What is required> Every record must be copied exactly, except that pictures are dropped.

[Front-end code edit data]
- - - - - - -

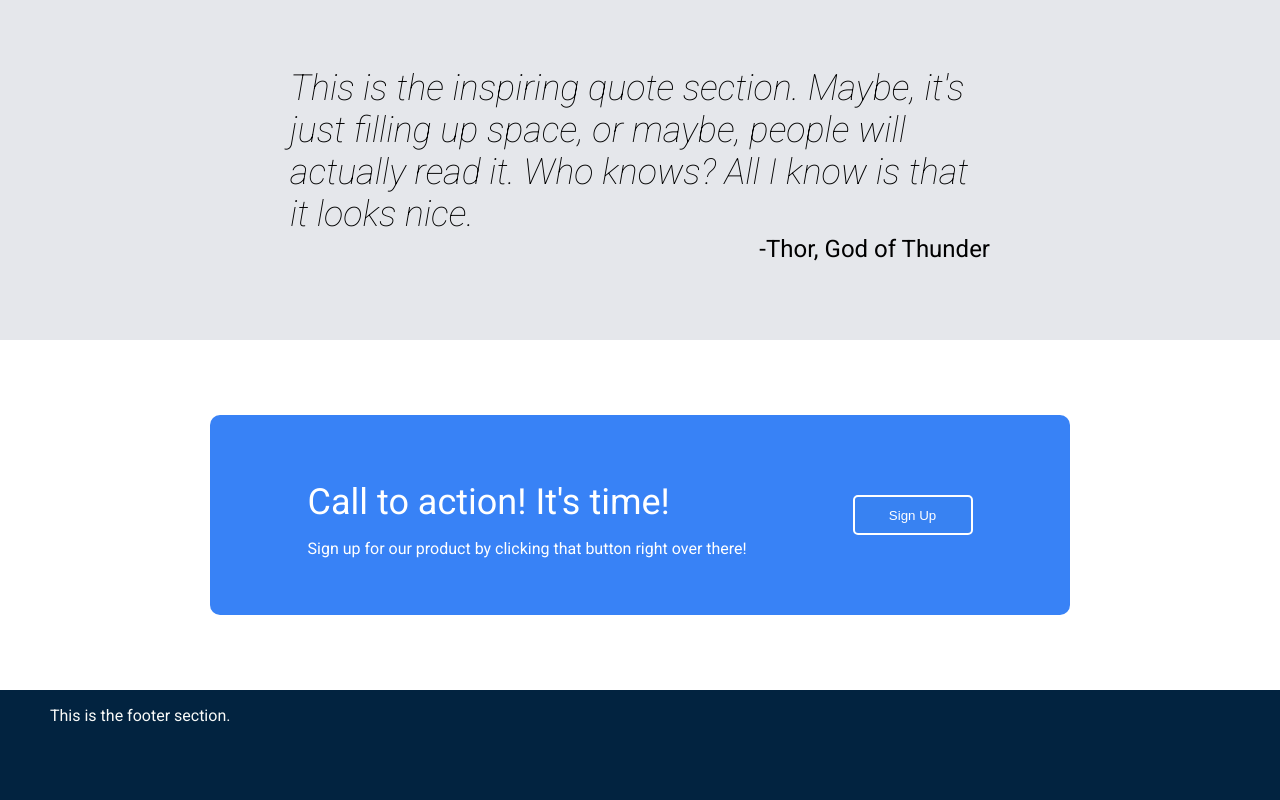
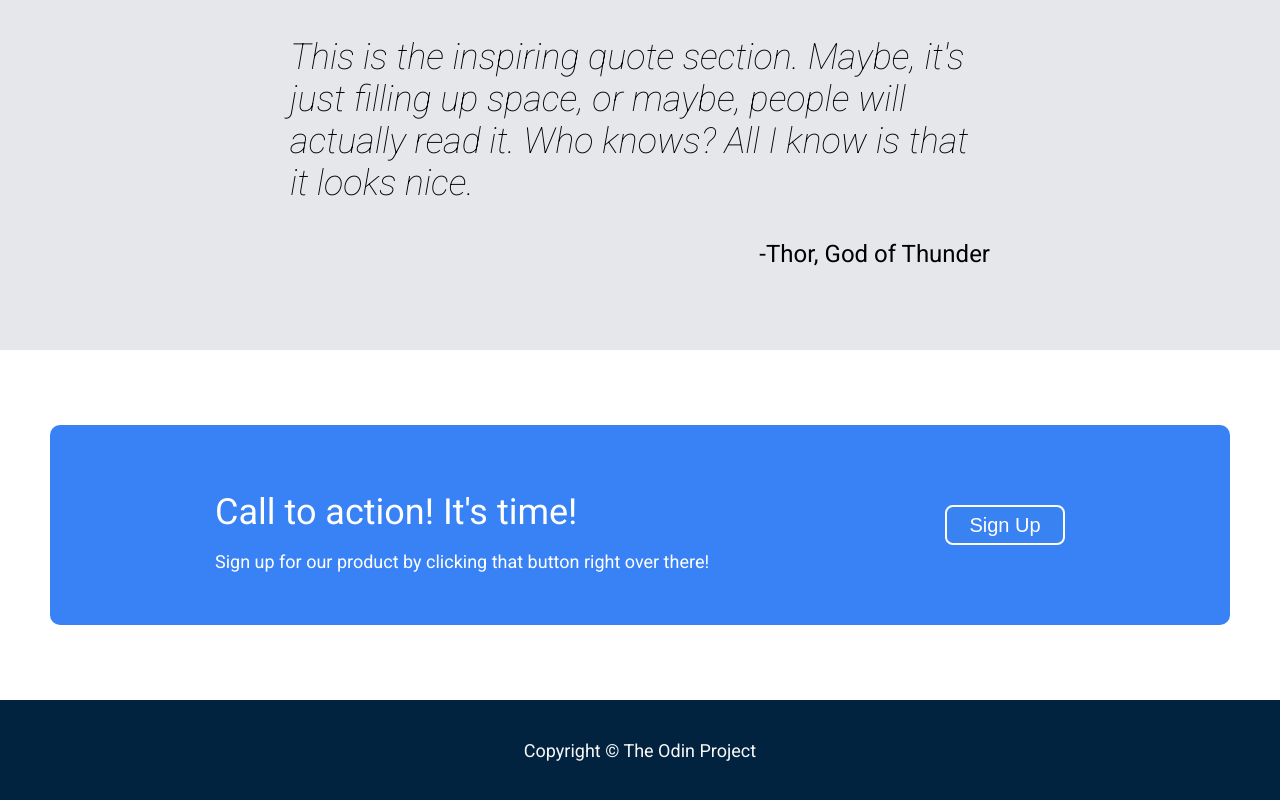
Before and after one commit to ena-a/garden, a plain HTML site: page index.html in a window 1280 px wide. Shown: the part 986-1786 px from the top of the page. Before the commit the page ends 1727 px from the top, so only its background shows below. Drawn offline with Linux system fonts and the light colour scheme.

Commit message:
Style footer and clean up design

```diff
--- a/index.html
+++ b/index.html
@@ -30,7 +30,7 @@
                     Reprehenderit
                     voluptatibus fugiat
                     nesciunt dolor dolorum veniam eos quis.</p>
-                <button>sign up</button>
+                <button type="button">sign up</button>
             </div>
             <figure>
                 <p class="hero-img">This is a placeholder for an image.</p>
@@ -75,18 +75,19 @@
             </blockquote>
         </section>
         <section class="call-to-action">
-            <div class="c-t-a-wrapper">
-                <div class="left-col">
-                    <p>Call to action! It's time!</p>
-                    <p>Sign up for our product by clicking that button right over there!</p>
+            <div class="wrapper">
+                <div class="c-t-a-wrapper">
+                    <div class="left-col">
+                        <p>Call to action! It's time!</p>
+                        <p>Sign up for our product by clicking that button right over there!</p>
+                    </div>
+                    <button type="button">Sign Up</button>
                 </div>
-
-                <button>Sign Up</button>
             </div>
         </section>
     </main>
     <footer>
-        <p>This is the footer section.</p>
+        <p>Copyright &#169; The Odin Project</p>
     </footer>
 </body>
 
--- a/style.css
+++ b/style.css
@@ -91,7 +91,7 @@ section {
   }
 
 .left-col {
-    width: 450px;
+    width: 500px;
 }
 
 .hero button {
@@ -164,14 +164,14 @@ h1 {
     display: flex;
     flex-direction: column;
     justify-content: center;
+    font-size: 18px;
 }
   .c-t-a-wrapper {
       background-color: #3882f6;
       border-radius: 10px;
       height: 200px;
-      width: 860px;
       padding: 30px 50px;
-      margin: auto;
+      margin: 0 20px;
       display: flex;
       justify-content: space-around;
   }
@@ -185,8 +185,21 @@ h1 {
     width: 120px;
     height: 40px;
     border: solid 2px #fff;
-    border-radius: 5px;
+    border-radius: 8px;
     background-color: #3882f2;
     color: #fff;
     margin-top: 50px;
+    font-size: 20px;
+    cursor: pointer;
 }
+
+footer {
+    min-height: 100px;
+    display: flex;
+    justify-content: center;
+    flex-direction: column;
+}
+footer p {
+    text-align: center;
+    font-size: 18px;
+}
```
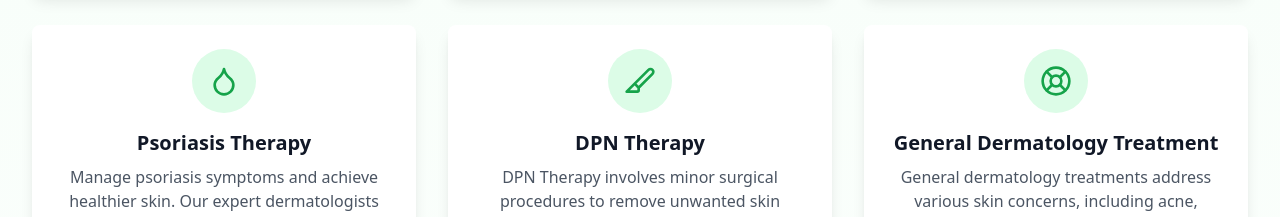
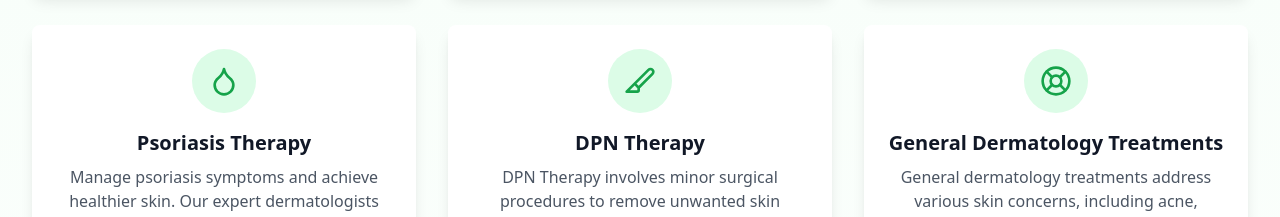
Before and after one commit to amartey-tricky/luxe, a Next.js app: page /treatments/dermatology in a window 1280 px wide. Shown: the part 1260-1477 px from the top of the page. Built offline with nearby package versions, Linux system fonts and the light colour scheme.

Commit message:
fix dermatology

```diff
--- a/app/treatments/dermatology/page.tsx
+++ b/app/treatments/dermatology/page.tsx
@@ -32,7 +32,7 @@ const treatments = [
     icon: Slice
   },
   {
-    name: 'General Dermatology Treatment',
+    name: 'General Dermatology Treatments',
     description: 'General dermatology treatments address various skin concerns, including acne, psoriasis, eczema, and skin allergies. Treatments may include topical creams, oral medications, and procedures like chemical peels and laser therapy.',
     icon: LifeBuoy
   }
```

- - - - - - -

Expected answer>
Before and after one commit to ena-a/garden, a plain HTML site: page index.html in a window 1280 px wide. Shown: the part 986-1786 px from the top of the page. Before the commit the page ends 1727 px from the top, so only its background shows below. Drawn offline with Linux system fonts and the light colour scheme.

Commit message:
Style footer and clean up design

```diff
--- a/index.html
+++ b/index.html
@@ -30,7 +30,7 @@
                     Reprehenderit
                     voluptatibus fugiat
                     nesciunt dolor dolorum veniam eos quis.</p>
-                <button>sign up</button>
+                <button type="button">sign up</button>
             </div>
             <figure>
                 <p class="hero-img">This is a placeholder for an image.</p>
@@ -75,18 +75,19 @@
             </blockquote>
         </section>
         <section class="call-to-action">
-            <div class="c-t-a-wrapper">
-                <div class="left-col">
-                    <p>Call to action! It's time!</p>
-                    <p>Sign up for our product by clicking that button right over there!</p>
+            <div class="wrapper">
+                <div class="c-t-a-wrapper">
+                    <div class="left-col">
+                        <p>Call to action! It's time!</p>
+                        <p>Sign up for our product by clicking that button right over there!</p>
+                    </div>
+                    <button type="button">Sign Up</button>
                 </div>
-
-                <button>Sign Up</button>
             </div>
         </section>
     </main>
     <footer>
-        <p>This is the footer section.</p>
+        <p>Copyright &#169; The Odin Project</p>
     </footer>
 </body>
 
--- a/style.css
+++ b/style.css
@@ -91,7 +91,7 @@ section {
   }
 
 .left-col {
-    width: 450px;
+    width: 500px;
 }
 
 .hero button {
@@ -164,14 +164,14 @@ h1 {
     display: flex;
     flex-direction: column;
     justify-content: center;
+    font-size: 18px;
 }
   .c-t-a-wrapper {
       background-color: #3882f6;
       border-radius: 10px;
       height: 200px;
-      width: 860px;
       padding: 30px 50px;
-      margin: auto;
+      margin: 0 20px;
       display: flex;
       justify-content: space-around;
   }
@@ -185,8 +185,21 @@ h1 {
     width: 120px;
     height: 40px;
     border: solid 2px #fff;
-    border-radius: 5px;
+    border-radius: 8px;
     background-color: #3882f2;
     color: #fff;
     margin-top: 50px;
+    font-size: 20px;
+    cursor: pointer;
 }
+
+footer {
+    min-height: 100px;
+    display: flex;
+    justify-content: center;
+    flex-direction: column;
+}
+footer p {
+    text-align: center;
+    font-size: 18px;
+}
```
Before and after one commit to amartey-tricky/luxe, a Next.js app: page /treatments/dermatology in a window 1280 px wide. Shown: the part 1260-1477 px from the top of the page. Built offline with nearby package versions, Linux system fonts and the light colour scheme.

Commit message:
fix dermatology

```diff
--- a/app/treatments/dermatology/page.tsx
+++ b/app/treatments/dermatology/page.tsx
@@ -32,7 +32,7 @@ const treatments = [
     icon: Slice
   },
   {
-    name: 'General Dermatology Treatment',
+    name: 'General Dermatology Treatments',
     description: 'General dermatology treatments address various skin concerns, including acne, psoriasis, eczema, and skin allergies. Treatments may include topical creams, oral medications, and procedures like chemical peels and laser therapy.',
     icon: LifeBuoy
   }
```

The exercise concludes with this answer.